- [EXERCISE DETAILS]:
Each line of the records below that contains "append" needs to be copied.

══ DATA PROVIDED ══

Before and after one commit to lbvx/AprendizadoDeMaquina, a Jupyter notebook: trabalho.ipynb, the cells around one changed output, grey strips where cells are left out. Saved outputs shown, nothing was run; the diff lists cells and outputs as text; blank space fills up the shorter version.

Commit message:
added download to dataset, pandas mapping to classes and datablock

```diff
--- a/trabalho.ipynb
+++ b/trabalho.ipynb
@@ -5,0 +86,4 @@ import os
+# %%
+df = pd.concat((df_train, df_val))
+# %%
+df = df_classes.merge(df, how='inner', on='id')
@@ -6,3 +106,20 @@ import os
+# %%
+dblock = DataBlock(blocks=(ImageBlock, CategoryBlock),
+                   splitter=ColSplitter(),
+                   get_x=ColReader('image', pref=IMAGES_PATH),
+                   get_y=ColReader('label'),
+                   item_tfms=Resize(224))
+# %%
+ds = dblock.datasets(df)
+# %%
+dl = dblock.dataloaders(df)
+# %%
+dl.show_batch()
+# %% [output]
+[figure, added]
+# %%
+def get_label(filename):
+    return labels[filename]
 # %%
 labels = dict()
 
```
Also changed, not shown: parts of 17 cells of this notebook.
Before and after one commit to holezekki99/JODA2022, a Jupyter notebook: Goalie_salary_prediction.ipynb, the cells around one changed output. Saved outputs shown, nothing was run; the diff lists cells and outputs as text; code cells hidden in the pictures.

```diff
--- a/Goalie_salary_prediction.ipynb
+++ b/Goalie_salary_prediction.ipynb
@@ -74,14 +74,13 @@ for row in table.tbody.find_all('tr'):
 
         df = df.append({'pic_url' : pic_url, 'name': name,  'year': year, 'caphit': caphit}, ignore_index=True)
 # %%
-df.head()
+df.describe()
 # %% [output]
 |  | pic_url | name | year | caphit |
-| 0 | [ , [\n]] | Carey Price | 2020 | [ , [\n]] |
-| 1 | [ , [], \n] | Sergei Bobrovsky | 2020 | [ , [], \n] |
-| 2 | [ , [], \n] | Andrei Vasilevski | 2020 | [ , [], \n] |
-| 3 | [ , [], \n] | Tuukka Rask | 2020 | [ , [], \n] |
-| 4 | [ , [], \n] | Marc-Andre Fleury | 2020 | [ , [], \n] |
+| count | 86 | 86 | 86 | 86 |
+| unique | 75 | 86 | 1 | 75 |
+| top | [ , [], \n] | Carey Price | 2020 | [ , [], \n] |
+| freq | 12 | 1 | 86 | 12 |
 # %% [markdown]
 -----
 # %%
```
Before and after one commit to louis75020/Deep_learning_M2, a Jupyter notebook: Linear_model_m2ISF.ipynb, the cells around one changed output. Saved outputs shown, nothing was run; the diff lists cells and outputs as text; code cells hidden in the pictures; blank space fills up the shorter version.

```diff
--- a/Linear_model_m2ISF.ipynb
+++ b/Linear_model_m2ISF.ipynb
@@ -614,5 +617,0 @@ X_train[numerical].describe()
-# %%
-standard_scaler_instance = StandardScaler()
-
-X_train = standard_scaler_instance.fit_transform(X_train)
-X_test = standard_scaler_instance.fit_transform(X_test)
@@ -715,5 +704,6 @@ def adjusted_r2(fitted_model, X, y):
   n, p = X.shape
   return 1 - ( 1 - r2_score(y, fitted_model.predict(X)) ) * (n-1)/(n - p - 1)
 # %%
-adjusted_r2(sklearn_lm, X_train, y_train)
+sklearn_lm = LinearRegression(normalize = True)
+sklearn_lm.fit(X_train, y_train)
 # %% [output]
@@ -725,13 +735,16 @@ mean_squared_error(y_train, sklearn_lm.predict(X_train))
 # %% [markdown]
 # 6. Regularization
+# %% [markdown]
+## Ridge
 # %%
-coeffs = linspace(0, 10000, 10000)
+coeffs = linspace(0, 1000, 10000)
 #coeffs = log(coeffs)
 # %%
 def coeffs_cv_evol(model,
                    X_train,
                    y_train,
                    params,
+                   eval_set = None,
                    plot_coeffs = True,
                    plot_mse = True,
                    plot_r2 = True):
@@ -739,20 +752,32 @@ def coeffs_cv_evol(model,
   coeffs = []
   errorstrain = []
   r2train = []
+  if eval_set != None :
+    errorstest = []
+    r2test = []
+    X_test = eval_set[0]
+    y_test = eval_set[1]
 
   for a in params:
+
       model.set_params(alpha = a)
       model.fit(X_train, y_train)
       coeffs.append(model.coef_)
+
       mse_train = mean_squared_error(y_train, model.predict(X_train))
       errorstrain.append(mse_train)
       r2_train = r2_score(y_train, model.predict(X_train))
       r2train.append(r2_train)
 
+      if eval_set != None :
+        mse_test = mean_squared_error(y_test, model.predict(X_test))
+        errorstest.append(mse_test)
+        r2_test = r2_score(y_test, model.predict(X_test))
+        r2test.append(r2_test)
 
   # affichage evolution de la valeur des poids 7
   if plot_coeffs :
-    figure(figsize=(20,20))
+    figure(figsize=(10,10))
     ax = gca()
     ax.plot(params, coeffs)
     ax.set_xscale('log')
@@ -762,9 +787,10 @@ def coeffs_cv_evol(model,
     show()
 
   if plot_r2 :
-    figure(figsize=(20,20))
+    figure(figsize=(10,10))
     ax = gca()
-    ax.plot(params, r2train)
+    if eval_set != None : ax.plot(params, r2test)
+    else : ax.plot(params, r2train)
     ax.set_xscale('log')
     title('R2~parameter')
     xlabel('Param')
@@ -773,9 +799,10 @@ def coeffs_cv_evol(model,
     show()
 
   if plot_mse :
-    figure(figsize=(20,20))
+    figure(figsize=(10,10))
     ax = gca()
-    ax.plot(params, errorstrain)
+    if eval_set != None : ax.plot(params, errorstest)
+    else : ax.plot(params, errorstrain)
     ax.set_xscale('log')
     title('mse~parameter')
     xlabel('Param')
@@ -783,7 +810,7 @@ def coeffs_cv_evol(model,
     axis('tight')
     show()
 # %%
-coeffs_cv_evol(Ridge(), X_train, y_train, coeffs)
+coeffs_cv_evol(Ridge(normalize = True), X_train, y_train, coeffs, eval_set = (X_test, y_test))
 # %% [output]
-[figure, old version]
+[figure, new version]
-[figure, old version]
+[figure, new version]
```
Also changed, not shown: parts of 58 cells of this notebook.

═══

- [FINISHED EXERCISE]:
         df = df.append({'pic_url' : pic_url, 'name': name,  'year': year, 'caphit': caphit}, ignore_index=True)
       coeffs.append(model.coef_)
       errorstrain.append(mse_train)
       r2train.append(r2_train)
+        errorstest.append(mse_test)
+        r2test.append(r2_test)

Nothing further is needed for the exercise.